+1. I’ve heard similar stories. As far as I’m aware, a house built to the Passive House standard (requires NO energy) would fail to get an A rating in the Irish assessment. But generally I think the scheme has value. It definitely needs to be properly policed though…
We live in a temperate climate so heating only required for four months of the year. I think energy costs for houses are over emphasised in a lot of cases. If people are more energy aware then can save a lot. A lot of people expect to be able to only wear a t shirt in their house in December.
Main energy costs in a lot of places are cooling costs in summer. Passive houses are big in the Middle East for that reason. Company in Kerry is a leader in passive house technology.
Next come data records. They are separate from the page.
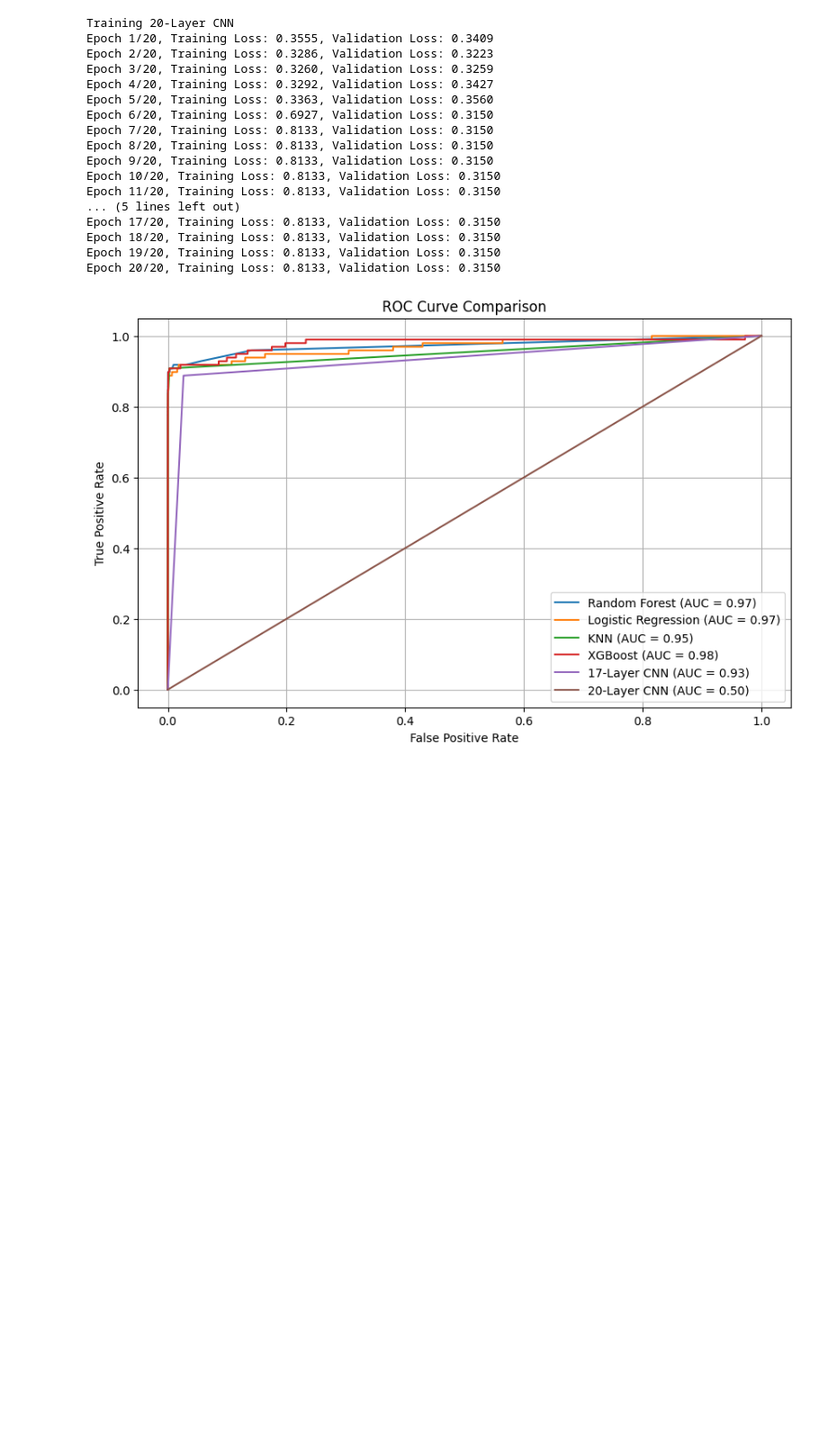
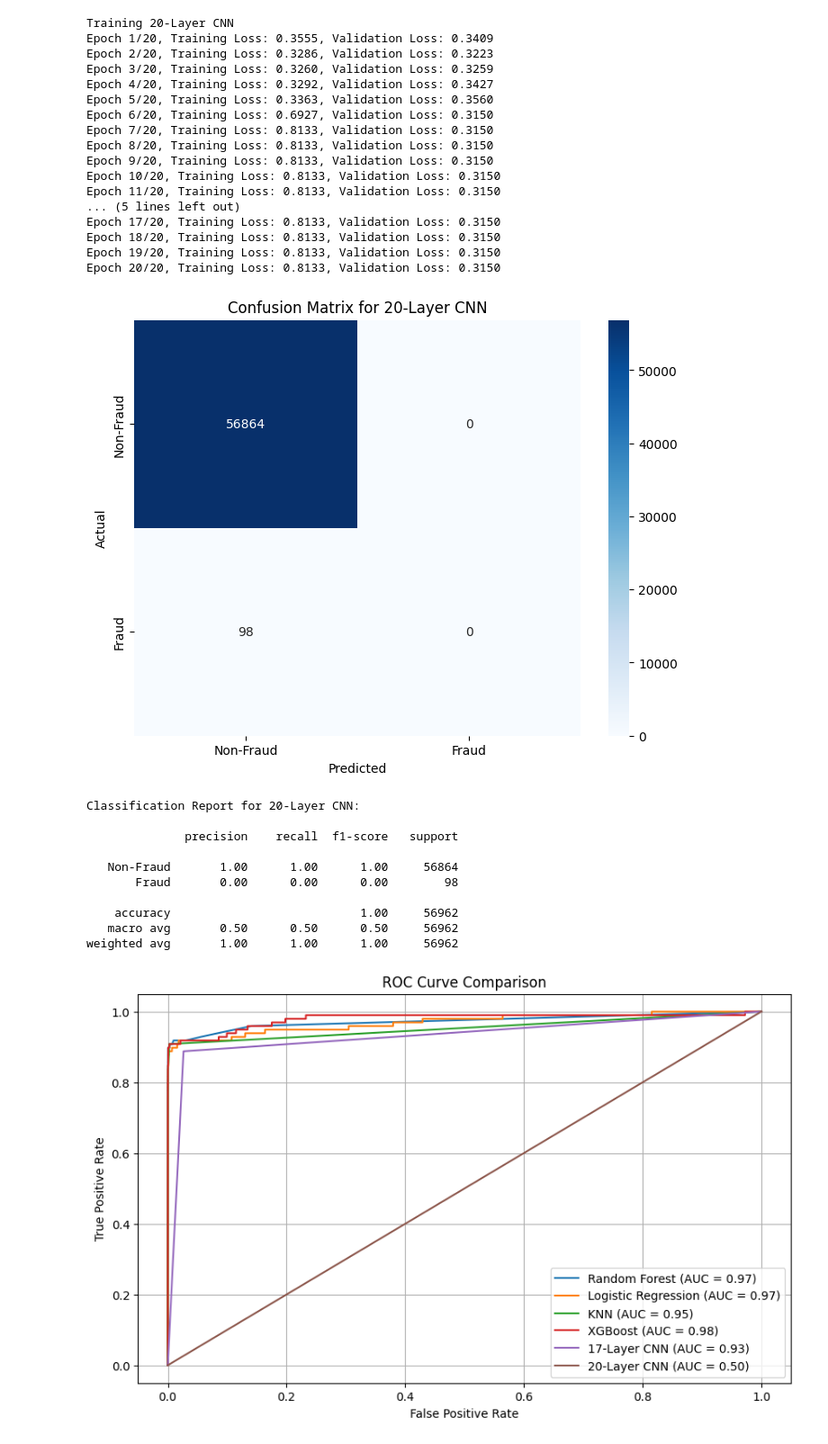
Before and after one commit to sid995/fraud-transaction-credit-card-analysis, a Jupyter notebook: credit-card-fraud-transaction-analysis.ipynb, the cells around one changed output. Shown at 90% size. Saved outputs shown, nothing was run; the diff lists cells and outputs as text; code cells hidden in the pictures; blank space fills up the shorter version.

```diff
--- a/credit-card-fraud-transaction-analysis.ipynb
+++ b/credit-card-fraud-transaction-analysis.ipynb
@@ -411,6 +425,20 @@ Epoch 17/20, Training Loss: 0.8133, Validation Loss: 0.3150
 Epoch 18/20, Training Loss: 0.8133, Validation Loss: 0.3150
 Epoch 19/20, Training Loss: 0.8133, Validation Loss: 0.3150
 Epoch 20/20, Training Loss: 0.8133, Validation Loss: 0.3150
+# %%
+plot_confusion_matrix(y_test_labels_20, y_test_preds_20, "20-Layer CNN")
+# %% [output]
+[figure, added]
+Classification Report for 20-Layer CNN:
+
+              precision    recall  f1-score   support
+
+   Non-Fraud       1.00      1.00      1.00     56864
+       Fraud       0.00      0.00      0.00        98
+
+    accuracy                           1.00     56962
+   macro avg       0.50      0.50      0.50     56962
+weighted avg       1.00      1.00      1.00     56962
 # %%
 # Plot ROC Curves for All Models
 plt.figure(figsize=(10, 6))
```
Also changed, not shown: parts of 1 cell of this notebook.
I had a conversation with an EA this week about BER ratings, and how subjective they are.
I went to see a house a few months go that had a D rating - no idea how it got it. Windows were original steel frame single glazed, and some of the glass was broken so there was wind blowing through the house. Minimal attic insulation, no wall insulation and the house was a bit damp. But it has a new efficient gas boiler which was enough to bring up the rating.
The EA told me that he previously had a house for sale, and the BER assessor told him that changing 2 light bulbs in the main living area to energy saving bulbs, and putting a balloon in the original fireplace chimney would improve the rating.
I think the rating has merit, but can’t always be taken at face value without your own inspection of the building, and an understanding of how the rating was achieved and how it can be improved.
My parents and their neighbours got exactly the same rating even though one house has replacement double glazed windows and the other has original single glazed. AFAIK the biggest single loss of energy is from windows, so there must be something wrong there
Here’s the DEAP software that is used to do the BER cert. It’s very straightforward to use and it should give an insight into how the different factors are taken into account. You don’t need an assessor number to use it.
Also try and minimize glazing north facing and maximise south facing (as per passiv haus). I hear of a lot of people now especially in new builds opting for triple glazing but apparently the U value of the glazing is more important to watch out for.
It’s a common misconception that Passive houses require no energy or additional heating, I was guilty of it myself until not too long ago.
Passive houses must fulfil a range of criteria before they can be certified as passive but the main one is that the heating load should be less than 10 W/m² whilst maintaining an indoor temperature of 20°C. So on the coldest day of the year a 200m² house should require no more than 2000w of heat to keep the entire house at 20°C, a two bar electric heater would do the job.
But it is true to say that because of the way the BER is calculated many passive houses don’t get an A1 BER rating as one might expect.
As has been discussed here previously the BER system certainly has it’s flaws particularly as it is mostly a paper exercise but it is definitely better than what we had before i.e. nothing!
I found this software easy to use & gave me very useful insights into energy waste at home & insights into how the regulations can be (mis)interpeted by assesors.
Tis worth walking a mile in their shoes.